• [Exercise]: The records that follow must be repeated exactly, except for their pictures.
↓
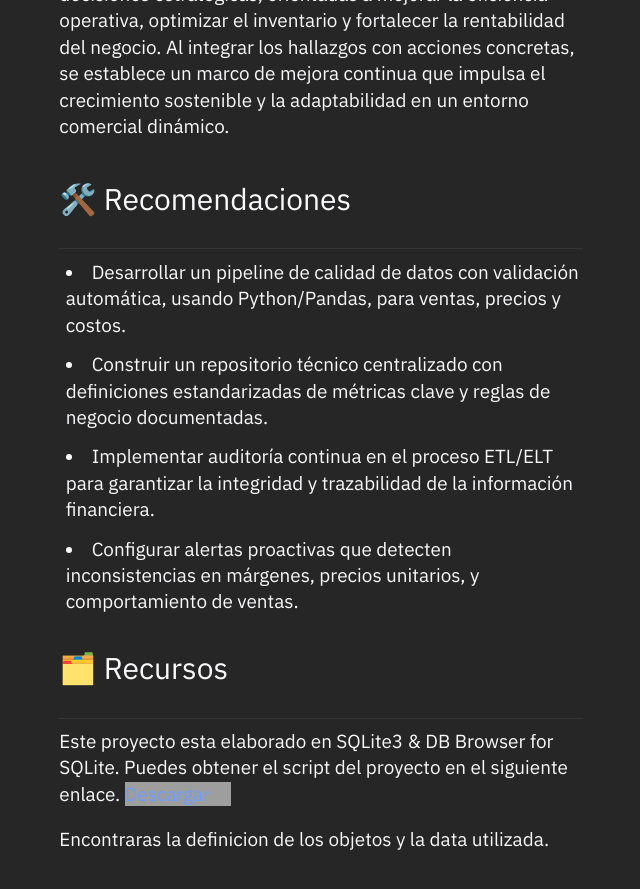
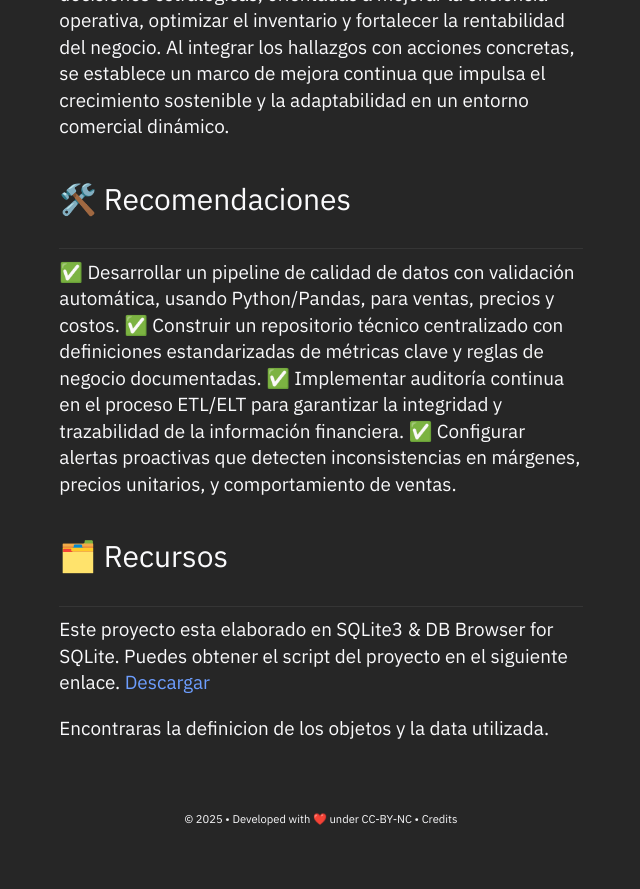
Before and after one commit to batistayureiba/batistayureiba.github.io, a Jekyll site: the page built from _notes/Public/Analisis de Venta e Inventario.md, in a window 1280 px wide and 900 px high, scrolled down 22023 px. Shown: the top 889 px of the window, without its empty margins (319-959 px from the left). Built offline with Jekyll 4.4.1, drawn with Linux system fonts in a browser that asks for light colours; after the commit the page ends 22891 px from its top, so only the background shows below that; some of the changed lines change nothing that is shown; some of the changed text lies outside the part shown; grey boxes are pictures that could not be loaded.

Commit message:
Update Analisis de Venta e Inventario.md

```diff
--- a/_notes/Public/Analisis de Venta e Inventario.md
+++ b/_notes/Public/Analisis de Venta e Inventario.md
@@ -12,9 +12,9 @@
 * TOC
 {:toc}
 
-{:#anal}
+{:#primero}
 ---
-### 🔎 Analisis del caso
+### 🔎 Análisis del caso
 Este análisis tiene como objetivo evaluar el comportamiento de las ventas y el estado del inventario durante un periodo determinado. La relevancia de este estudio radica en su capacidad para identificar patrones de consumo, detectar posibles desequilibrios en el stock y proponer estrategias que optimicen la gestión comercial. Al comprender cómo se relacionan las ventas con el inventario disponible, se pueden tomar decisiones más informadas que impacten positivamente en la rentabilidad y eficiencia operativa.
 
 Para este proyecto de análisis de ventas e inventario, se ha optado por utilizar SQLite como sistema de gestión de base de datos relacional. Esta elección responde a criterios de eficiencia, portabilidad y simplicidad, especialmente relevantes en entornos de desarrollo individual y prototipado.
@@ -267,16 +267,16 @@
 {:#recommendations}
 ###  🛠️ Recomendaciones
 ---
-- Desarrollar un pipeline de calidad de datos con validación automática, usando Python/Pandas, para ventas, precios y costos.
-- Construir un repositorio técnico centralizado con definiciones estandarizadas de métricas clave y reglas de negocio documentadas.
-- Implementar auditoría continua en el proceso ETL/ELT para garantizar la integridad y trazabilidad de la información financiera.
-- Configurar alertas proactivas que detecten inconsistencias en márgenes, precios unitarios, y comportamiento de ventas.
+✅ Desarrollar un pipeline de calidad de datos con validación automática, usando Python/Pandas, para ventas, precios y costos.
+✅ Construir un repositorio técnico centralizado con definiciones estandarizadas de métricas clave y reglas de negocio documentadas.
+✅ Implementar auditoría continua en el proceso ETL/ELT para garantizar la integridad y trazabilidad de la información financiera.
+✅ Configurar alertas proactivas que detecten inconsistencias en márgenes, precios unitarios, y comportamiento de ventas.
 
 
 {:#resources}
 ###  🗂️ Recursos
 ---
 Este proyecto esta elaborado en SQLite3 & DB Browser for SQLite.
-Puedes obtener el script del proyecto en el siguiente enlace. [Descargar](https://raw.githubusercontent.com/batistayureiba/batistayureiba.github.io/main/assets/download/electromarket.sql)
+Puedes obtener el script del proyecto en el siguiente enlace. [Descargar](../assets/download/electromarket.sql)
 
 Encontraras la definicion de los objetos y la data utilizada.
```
↑
• [Answer to this problem]:
Before and after one commit to batistayureiba/batistayureiba.github.io, a Jekyll site: the page built from _notes/Public/Analisis de Venta e Inventario.md, in a window 1280 px wide and 900 px high, scrolled down 22023 px. Shown: the top 889 px of the window, without its empty margins (319-959 px from the left). Built offline with Jekyll 4.4.1, drawn with Linux system fonts in a browser that asks for light colours; after the commit the page ends 22891 px from its top, so only the background shows below that; some of the changed lines change nothing that is shown; some of the changed text lies outside the part shown; grey boxes are pictures that could not be loaded.

Commit message:
Update Analisis de Venta e Inventario.md

```diff
--- a/_notes/Public/Analisis de Venta e Inventario.md
+++ b/_notes/Public/Analisis de Venta e Inventario.md
@@ -12,9 +12,9 @@
 * TOC
 {:toc}
 
-{:#anal}
+{:#primero}
 ---
-### 🔎 Analisis del caso
+### 🔎 Análisis del caso
 Este análisis tiene como objetivo evaluar el comportamiento de las ventas y el estado del inventario durante un periodo determinado. La relevancia de este estudio radica en su capacidad para identificar patrones de consumo, detectar posibles desequilibrios en el stock y proponer estrategias que optimicen la gestión comercial. Al comprender cómo se relacionan las ventas con el inventario disponible, se pueden tomar decisiones más informadas que impacten positivamente en la rentabilidad y eficiencia operativa.
 
 Para este proyecto de análisis de ventas e inventario, se ha optado por utilizar SQLite como sistema de gestión de base de datos relacional. Esta elección responde a criterios de eficiencia, portabilidad y simplicidad, especialmente relevantes en entornos de desarrollo individual y prototipado.
@@ -267,16 +267,16 @@
 {:#recommendations}
 ###  🛠️ Recomendaciones
 ---
-- Desarrollar un pipeline de calidad de datos con validación automática, usando Python/Pandas, para ventas, precios y costos.
-- Construir un repositorio técnico centralizado con definiciones estandarizadas de métricas clave y reglas de negocio documentadas.
-- Implementar auditoría continua en el proceso ETL/ELT para garantizar la integridad y trazabilidad de la información financiera.
-- Configurar alertas proactivas que detecten inconsistencias en márgenes, precios unitarios, y comportamiento de ventas.
+✅ Desarrollar un pipeline de calidad de datos con validación automática, usando Python/Pandas, para ventas, precios y costos.
+✅ Construir un repositorio técnico centralizado con definiciones estandarizadas de métricas clave y reglas de negocio documentadas.
+✅ Implementar auditoría continua en el proceso ETL/ELT para garantizar la integridad y trazabilidad de la información financiera.
+✅ Configurar alertas proactivas que detecten inconsistencias en márgenes, precios unitarios, y comportamiento de ventas.
 
 
 {:#resources}
 ###  🗂️ Recursos
 ---
 Este proyecto esta elaborado en SQLite3 & DB Browser for SQLite.
-Puedes obtener el script del proyecto en el siguiente enlace. [Descargar](https://raw.githubusercontent.com/batistayureiba/batistayureiba.github.io/main/assets/download/electromarket.sql)
+Puedes obtener el script del proyecto en el siguiente enlace. [Descargar](../assets/download/electromarket.sql)
 
 Encontraras la definicion de los objetos y la data utilizada.
```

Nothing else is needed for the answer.